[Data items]
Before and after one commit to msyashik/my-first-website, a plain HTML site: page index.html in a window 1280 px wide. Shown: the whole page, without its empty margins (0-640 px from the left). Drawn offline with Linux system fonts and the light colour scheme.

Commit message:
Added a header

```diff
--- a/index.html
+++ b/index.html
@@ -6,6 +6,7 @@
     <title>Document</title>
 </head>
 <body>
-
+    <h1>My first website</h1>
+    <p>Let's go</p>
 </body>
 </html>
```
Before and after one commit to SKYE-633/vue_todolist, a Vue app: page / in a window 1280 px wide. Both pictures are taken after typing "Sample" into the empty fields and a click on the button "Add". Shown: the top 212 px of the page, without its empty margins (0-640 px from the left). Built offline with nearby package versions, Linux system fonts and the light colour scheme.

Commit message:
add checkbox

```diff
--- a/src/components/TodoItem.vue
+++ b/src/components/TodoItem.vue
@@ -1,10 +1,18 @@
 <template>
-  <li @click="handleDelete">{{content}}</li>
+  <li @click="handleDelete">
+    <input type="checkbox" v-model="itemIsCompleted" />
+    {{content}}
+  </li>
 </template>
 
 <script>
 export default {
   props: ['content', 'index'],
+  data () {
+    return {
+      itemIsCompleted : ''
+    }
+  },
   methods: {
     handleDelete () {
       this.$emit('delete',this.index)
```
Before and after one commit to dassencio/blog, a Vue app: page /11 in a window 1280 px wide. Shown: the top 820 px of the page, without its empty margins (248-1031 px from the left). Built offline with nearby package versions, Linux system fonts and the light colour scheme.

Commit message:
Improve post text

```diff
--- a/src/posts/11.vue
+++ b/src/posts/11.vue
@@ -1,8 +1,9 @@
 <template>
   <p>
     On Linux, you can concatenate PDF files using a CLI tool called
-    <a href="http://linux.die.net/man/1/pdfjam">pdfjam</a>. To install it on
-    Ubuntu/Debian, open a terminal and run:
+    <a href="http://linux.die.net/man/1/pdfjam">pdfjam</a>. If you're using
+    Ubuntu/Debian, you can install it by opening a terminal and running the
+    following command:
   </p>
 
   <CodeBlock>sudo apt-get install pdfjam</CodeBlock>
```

**Work order:**
Find every line above that contains the word "handleDelete", and return each one.

**Response:**
-  <li @click="handleDelete">{{content}}</li>
+  <li @click="handleDelete">
     handleDelete () {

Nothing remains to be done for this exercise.